■ **Requirement**
Find the lines below holding the word "changed" and copy each of them.

Segment Open

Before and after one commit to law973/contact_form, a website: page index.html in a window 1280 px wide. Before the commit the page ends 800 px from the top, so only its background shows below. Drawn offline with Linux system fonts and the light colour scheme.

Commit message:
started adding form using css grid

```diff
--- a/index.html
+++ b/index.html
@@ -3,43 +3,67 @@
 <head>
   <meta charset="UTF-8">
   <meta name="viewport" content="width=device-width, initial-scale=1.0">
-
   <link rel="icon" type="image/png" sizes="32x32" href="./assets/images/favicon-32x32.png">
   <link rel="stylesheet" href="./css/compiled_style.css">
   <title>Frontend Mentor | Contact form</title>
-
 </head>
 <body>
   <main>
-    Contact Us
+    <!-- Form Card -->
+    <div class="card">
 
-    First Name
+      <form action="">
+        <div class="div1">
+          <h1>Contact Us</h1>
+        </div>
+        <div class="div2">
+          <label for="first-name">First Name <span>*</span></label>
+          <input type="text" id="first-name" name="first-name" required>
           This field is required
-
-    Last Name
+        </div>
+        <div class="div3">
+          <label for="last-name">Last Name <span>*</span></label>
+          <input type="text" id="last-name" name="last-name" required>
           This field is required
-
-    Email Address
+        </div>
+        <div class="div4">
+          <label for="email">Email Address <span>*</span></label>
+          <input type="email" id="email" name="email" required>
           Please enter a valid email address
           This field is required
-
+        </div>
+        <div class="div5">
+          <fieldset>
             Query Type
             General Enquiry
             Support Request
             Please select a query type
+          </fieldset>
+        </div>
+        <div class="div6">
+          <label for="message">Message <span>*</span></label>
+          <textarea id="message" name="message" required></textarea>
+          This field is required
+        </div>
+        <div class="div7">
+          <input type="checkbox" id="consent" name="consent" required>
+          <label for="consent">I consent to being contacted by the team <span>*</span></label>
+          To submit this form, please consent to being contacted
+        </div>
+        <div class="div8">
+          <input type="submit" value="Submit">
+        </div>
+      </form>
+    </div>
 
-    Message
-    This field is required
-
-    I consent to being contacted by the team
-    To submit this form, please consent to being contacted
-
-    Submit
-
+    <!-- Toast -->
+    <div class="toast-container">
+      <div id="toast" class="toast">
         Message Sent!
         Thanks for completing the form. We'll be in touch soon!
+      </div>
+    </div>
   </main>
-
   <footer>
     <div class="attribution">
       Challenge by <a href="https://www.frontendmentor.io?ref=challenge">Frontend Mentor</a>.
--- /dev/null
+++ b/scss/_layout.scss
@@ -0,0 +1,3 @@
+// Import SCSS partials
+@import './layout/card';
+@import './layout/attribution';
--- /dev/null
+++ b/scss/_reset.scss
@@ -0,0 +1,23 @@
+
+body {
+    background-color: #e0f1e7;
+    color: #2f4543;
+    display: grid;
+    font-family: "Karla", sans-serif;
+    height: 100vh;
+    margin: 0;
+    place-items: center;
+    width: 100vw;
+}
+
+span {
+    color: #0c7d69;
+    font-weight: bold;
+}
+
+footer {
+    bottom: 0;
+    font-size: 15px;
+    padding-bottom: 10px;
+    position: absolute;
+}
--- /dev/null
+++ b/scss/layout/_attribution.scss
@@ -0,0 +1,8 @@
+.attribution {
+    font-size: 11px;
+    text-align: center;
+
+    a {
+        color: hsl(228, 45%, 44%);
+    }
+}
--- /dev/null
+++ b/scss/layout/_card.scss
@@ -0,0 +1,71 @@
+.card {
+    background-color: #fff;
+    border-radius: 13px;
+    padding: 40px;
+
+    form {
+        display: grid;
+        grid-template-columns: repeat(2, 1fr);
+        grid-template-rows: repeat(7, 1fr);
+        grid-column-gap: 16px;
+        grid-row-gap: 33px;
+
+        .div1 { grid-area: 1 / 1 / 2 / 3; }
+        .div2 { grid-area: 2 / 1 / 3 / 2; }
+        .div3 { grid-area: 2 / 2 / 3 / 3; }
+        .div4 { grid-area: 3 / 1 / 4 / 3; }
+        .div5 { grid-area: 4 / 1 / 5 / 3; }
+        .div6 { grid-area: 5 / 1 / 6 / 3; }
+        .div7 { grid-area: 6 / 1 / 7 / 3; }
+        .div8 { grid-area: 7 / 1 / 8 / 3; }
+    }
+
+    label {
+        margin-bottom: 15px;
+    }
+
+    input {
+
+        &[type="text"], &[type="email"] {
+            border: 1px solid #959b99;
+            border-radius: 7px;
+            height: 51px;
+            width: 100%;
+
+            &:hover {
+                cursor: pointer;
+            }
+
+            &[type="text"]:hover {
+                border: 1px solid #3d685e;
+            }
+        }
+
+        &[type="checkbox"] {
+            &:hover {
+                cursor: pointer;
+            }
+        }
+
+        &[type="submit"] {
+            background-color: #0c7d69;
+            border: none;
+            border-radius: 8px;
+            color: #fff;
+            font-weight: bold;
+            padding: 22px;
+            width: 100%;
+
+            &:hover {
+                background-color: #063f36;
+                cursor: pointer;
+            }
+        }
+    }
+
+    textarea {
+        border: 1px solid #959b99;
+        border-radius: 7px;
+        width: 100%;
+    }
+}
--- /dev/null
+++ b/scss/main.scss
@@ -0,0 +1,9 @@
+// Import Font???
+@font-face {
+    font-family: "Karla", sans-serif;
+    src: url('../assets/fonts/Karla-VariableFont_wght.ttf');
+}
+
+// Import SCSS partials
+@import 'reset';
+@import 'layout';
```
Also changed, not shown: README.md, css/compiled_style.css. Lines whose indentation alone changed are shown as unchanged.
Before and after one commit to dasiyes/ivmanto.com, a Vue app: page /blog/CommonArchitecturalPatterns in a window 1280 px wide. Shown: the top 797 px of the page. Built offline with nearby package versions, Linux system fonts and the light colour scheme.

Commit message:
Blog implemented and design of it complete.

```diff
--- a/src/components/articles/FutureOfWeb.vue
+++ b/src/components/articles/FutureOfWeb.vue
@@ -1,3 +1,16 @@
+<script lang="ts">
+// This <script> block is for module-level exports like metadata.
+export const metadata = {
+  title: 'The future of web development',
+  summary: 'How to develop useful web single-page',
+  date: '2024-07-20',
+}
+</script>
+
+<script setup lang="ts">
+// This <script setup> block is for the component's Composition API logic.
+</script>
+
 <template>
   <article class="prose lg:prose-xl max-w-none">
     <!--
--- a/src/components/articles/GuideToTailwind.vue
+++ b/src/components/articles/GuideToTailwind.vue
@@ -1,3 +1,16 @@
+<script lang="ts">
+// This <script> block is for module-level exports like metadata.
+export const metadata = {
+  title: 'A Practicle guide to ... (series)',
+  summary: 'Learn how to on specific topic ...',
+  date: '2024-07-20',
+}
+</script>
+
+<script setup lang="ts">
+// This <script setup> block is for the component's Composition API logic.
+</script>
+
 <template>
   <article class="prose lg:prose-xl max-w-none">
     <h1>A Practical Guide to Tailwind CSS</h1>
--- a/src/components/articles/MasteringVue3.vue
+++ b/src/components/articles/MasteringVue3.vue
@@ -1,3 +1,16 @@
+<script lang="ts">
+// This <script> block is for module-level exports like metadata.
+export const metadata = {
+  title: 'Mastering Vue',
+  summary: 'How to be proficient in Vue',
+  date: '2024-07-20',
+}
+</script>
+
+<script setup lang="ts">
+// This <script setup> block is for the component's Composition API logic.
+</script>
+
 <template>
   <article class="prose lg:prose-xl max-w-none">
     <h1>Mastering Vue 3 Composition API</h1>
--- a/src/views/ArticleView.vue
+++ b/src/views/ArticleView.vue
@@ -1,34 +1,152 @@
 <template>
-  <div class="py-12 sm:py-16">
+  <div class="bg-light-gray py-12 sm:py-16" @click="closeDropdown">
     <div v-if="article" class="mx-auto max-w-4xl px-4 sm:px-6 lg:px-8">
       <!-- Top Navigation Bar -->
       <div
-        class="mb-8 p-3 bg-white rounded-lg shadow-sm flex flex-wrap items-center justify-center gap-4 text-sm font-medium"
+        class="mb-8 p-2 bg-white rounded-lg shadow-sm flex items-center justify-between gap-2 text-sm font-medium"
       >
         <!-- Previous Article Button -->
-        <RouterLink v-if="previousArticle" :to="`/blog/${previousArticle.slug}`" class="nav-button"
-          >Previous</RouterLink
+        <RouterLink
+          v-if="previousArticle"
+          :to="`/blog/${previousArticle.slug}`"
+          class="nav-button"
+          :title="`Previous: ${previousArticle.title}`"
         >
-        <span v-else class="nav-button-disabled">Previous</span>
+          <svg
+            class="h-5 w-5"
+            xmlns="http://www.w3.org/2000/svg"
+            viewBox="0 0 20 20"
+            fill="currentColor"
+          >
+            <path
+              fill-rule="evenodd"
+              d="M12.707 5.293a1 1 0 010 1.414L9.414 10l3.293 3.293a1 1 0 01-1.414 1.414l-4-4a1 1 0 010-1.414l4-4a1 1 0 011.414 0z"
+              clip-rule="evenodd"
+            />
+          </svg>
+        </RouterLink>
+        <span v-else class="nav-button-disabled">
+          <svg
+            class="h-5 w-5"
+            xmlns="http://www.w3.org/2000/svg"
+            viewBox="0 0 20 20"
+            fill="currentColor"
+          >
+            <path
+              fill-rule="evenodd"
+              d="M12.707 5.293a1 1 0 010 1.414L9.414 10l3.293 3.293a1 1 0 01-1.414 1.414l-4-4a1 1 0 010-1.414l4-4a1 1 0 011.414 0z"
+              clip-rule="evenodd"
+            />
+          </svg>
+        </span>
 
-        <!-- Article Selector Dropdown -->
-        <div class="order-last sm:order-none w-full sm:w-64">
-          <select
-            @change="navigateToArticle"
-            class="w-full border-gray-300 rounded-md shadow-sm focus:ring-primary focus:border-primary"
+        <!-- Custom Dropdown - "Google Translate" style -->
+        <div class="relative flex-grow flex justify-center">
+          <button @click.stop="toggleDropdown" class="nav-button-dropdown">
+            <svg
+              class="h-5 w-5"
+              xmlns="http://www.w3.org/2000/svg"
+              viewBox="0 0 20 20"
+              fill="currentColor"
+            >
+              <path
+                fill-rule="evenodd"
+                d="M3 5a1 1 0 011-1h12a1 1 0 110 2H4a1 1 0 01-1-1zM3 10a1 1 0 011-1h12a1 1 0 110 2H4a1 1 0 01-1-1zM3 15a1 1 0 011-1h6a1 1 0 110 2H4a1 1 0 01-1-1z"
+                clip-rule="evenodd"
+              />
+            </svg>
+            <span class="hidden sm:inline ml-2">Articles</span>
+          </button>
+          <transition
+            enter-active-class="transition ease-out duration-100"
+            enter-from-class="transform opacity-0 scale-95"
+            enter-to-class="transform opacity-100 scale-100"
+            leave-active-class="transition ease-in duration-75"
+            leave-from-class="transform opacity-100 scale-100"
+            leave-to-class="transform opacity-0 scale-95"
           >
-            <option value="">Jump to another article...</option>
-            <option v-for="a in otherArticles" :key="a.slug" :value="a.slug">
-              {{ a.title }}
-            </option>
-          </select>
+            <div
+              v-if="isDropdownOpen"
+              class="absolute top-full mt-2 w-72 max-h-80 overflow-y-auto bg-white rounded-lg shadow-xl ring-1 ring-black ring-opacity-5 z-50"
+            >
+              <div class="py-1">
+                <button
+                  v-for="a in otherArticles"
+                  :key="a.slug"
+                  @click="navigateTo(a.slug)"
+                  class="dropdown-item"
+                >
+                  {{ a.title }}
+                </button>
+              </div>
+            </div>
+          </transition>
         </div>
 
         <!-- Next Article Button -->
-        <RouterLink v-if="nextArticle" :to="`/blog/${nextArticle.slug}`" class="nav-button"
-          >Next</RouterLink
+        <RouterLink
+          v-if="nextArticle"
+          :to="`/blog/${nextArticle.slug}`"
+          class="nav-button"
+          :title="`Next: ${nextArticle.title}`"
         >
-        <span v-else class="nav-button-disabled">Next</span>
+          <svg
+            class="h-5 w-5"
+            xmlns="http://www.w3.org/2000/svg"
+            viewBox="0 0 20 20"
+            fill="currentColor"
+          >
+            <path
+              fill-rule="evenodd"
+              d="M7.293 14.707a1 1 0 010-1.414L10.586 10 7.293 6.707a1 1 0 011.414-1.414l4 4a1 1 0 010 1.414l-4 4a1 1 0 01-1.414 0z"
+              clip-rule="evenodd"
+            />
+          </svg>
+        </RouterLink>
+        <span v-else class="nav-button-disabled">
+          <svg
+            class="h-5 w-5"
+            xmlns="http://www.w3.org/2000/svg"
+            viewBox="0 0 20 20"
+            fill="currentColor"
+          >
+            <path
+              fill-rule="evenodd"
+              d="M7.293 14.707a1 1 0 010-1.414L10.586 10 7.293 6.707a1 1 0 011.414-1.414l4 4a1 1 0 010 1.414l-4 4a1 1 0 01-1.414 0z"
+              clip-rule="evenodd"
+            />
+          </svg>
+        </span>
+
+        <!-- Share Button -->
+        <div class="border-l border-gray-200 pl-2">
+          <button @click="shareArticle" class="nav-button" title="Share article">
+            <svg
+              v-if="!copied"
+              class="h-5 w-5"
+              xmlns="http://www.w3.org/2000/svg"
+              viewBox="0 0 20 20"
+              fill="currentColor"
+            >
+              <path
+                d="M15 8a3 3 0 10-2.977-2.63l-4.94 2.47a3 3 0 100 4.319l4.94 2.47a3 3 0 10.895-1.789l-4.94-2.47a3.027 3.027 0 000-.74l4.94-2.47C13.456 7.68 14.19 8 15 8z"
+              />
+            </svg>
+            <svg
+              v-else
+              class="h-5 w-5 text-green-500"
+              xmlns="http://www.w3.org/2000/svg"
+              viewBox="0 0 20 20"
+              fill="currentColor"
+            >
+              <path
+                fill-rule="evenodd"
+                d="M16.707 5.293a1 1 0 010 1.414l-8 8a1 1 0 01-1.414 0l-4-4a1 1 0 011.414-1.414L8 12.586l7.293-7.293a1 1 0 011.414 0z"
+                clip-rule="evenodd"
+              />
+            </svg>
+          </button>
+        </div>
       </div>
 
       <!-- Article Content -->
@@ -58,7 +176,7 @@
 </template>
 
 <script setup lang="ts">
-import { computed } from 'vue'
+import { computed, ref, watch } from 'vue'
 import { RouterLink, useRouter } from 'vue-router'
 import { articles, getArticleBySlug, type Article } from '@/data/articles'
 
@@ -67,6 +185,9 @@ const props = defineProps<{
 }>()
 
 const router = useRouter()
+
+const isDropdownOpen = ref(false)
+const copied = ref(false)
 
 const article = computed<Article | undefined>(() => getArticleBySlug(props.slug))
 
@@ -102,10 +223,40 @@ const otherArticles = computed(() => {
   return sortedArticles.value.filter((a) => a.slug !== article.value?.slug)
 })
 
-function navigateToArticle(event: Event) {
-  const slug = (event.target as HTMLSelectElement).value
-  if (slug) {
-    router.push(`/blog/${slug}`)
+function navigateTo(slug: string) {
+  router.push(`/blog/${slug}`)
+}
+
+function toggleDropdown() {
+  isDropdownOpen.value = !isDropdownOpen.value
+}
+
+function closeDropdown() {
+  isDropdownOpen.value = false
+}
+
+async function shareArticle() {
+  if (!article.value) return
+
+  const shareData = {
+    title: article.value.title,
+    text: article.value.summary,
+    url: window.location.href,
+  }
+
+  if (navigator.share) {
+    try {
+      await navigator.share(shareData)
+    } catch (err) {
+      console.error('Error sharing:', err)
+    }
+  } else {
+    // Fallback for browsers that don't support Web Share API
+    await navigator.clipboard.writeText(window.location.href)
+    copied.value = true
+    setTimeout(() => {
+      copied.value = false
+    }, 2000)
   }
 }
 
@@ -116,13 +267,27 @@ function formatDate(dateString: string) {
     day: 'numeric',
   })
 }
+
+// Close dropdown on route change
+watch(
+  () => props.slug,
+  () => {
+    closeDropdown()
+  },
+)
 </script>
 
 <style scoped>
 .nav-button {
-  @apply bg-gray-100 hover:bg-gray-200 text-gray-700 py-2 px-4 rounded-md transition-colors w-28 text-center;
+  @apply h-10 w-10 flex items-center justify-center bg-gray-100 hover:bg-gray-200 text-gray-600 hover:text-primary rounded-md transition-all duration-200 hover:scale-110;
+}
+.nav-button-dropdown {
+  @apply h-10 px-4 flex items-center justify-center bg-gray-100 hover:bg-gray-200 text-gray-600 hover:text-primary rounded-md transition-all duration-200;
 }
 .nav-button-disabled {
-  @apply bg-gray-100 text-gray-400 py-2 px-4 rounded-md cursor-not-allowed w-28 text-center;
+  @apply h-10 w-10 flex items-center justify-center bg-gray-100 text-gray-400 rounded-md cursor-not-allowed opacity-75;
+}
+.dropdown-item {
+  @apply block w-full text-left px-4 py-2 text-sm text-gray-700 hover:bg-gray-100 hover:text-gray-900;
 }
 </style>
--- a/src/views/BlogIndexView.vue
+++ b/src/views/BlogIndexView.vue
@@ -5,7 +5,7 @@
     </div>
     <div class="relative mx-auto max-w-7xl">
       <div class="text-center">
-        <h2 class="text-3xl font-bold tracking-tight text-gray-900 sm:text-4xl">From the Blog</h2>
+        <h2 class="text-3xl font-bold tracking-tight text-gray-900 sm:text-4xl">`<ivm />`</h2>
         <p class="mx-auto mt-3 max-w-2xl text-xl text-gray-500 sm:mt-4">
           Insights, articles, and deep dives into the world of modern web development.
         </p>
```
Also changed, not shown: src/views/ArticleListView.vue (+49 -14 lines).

Segment Closed

■ **Solution to the exercise**
Also changed, not shown: README.md, css/compiled_style.css. Lines whose indentation alone changed are shown as unchanged.
Also changed, not shown: src/views/ArticleListView.vue (+49 -14 lines).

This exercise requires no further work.